■ Work required ■
Give every entry again, exactly as it stands.

Top of Input

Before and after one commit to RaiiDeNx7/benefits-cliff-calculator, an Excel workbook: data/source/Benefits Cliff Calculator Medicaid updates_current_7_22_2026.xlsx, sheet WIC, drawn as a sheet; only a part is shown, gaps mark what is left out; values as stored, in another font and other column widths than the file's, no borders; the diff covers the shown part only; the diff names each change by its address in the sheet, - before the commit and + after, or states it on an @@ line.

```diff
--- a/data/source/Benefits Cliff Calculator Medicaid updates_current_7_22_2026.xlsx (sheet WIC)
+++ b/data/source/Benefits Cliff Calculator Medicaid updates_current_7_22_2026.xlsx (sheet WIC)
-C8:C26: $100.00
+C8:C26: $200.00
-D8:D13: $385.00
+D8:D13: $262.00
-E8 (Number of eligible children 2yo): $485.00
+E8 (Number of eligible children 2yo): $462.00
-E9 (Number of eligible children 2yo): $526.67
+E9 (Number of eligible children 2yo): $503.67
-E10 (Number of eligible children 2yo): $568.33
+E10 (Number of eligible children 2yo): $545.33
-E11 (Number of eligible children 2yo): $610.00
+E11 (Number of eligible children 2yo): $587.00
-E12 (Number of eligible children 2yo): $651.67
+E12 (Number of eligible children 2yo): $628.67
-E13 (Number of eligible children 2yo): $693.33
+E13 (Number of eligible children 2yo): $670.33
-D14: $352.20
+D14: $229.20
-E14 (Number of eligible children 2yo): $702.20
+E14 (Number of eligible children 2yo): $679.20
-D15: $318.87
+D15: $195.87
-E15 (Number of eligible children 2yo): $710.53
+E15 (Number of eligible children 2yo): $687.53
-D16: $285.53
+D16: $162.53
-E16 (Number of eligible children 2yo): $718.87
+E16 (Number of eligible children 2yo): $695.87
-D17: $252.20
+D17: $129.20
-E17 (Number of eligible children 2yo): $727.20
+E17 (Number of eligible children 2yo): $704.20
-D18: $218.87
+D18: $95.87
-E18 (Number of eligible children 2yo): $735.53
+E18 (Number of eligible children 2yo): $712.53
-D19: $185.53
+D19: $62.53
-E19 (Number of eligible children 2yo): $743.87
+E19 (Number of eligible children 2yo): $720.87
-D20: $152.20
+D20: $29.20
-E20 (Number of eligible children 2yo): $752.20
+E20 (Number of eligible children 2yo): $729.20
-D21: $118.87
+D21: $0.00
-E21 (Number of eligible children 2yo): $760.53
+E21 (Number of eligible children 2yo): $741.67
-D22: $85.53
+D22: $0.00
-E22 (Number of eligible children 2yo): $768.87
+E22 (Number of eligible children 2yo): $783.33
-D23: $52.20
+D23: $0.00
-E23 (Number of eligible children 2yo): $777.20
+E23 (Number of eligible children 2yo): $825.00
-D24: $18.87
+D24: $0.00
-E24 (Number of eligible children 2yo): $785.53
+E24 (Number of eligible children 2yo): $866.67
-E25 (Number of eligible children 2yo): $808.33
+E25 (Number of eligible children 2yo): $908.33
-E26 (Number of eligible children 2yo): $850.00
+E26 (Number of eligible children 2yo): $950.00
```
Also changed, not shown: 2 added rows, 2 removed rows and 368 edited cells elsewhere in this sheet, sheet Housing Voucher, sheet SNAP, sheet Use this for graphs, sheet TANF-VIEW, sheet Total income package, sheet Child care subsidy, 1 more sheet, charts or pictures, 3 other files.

Bottom of Input

■ Output of the exercise ■
Before and after one commit to RaiiDeNx7/benefits-cliff-calculator, an Excel workbook: data/source/Benefits Cliff Calculator Medicaid updates_current_7_22_2026.xlsx, sheet WIC, drawn as a sheet; only a part is shown, gaps mark what is left out; values as stored, in another font and other column widths than the file's, no borders; the diff covers the shown part only; the diff names each change by its address in the sheet, - before the commit and + after, or states it on an @@ line.

```diff
--- a/data/source/Benefits Cliff Calculator Medicaid updates_current_7_22_2026.xlsx (sheet WIC)
+++ b/data/source/Benefits Cliff Calculator Medicaid updates_current_7_22_2026.xlsx (sheet WIC)
-C8:C26: $100.00
+C8:C26: $200.00
-D8:D13: $385.00
+D8:D13: $262.00
-E8 (Number of eligible children 2yo): $485.00
+E8 (Number of eligible children 2yo): $462.00
-E9 (Number of eligible children 2yo): $526.67
+E9 (Number of eligible children 2yo): $503.67
-E10 (Number of eligible children 2yo): $568.33
+E10 (Number of eligible children 2yo): $545.33
-E11 (Number of eligible children 2yo): $610.00
+E11 (Number of eligible children 2yo): $587.00
-E12 (Number of eligible children 2yo): $651.67
+E12 (Number of eligible children 2yo): $628.67
-E13 (Number of eligible children 2yo): $693.33
+E13 (Number of eligible children 2yo): $670.33
-D14: $352.20
+D14: $229.20
-E14 (Number of eligible children 2yo): $702.20
+E14 (Number of eligible children 2yo): $679.20
-D15: $318.87
+D15: $195.87
-E15 (Number of eligible children 2yo): $710.53
+E15 (Number of eligible children 2yo): $687.53
-D16: $285.53
+D16: $162.53
-E16 (Number of eligible children 2yo): $718.87
+E16 (Number of eligible children 2yo): $695.87
-D17: $252.20
+D17: $129.20
-E17 (Number of eligible children 2yo): $727.20
+E17 (Number of eligible children 2yo): $704.20
-D18: $218.87
+D18: $95.87
-E18 (Number of eligible children 2yo): $735.53
+E18 (Number of eligible children 2yo): $712.53
-D19: $185.53
+D19: $62.53
-E19 (Number of eligible children 2yo): $743.87
+E19 (Number of eligible children 2yo): $720.87
-D20: $152.20
+D20: $29.20
-E20 (Number of eligible children 2yo): $752.20
+E20 (Number of eligible children 2yo): $729.20
-D21: $118.87
+D21: $0.00
-E21 (Number of eligible children 2yo): $760.53
+E21 (Number of eligible children 2yo): $741.67
-D22: $85.53
+D22: $0.00
-E22 (Number of eligible children 2yo): $768.87
+E22 (Number of eligible children 2yo): $783.33
-D23: $52.20
+D23: $0.00
-E23 (Number of eligible children 2yo): $777.20
+E23 (Number of eligible children 2yo): $825.00
-D24: $18.87
+D24: $0.00
-E24 (Number of eligible children 2yo): $785.53
+E24 (Number of eligible children 2yo): $866.67
-E25 (Number of eligible children 2yo): $808.33
+E25 (Number of eligible children 2yo): $908.33
-E26 (Number of eligible children 2yo): $850.00
+E26 (Number of eligible children 2yo): $950.00
```
Also changed, not shown: 2 added rows, 2 removed rows and 368 edited cells elsewhere in this sheet, sheet Housing Voucher, sheet SNAP, sheet Use this for graphs, sheet TANF-VIEW, sheet Total income package, sheet Child care subsidy, 1 more sheet, charts or pictures, 3 other files.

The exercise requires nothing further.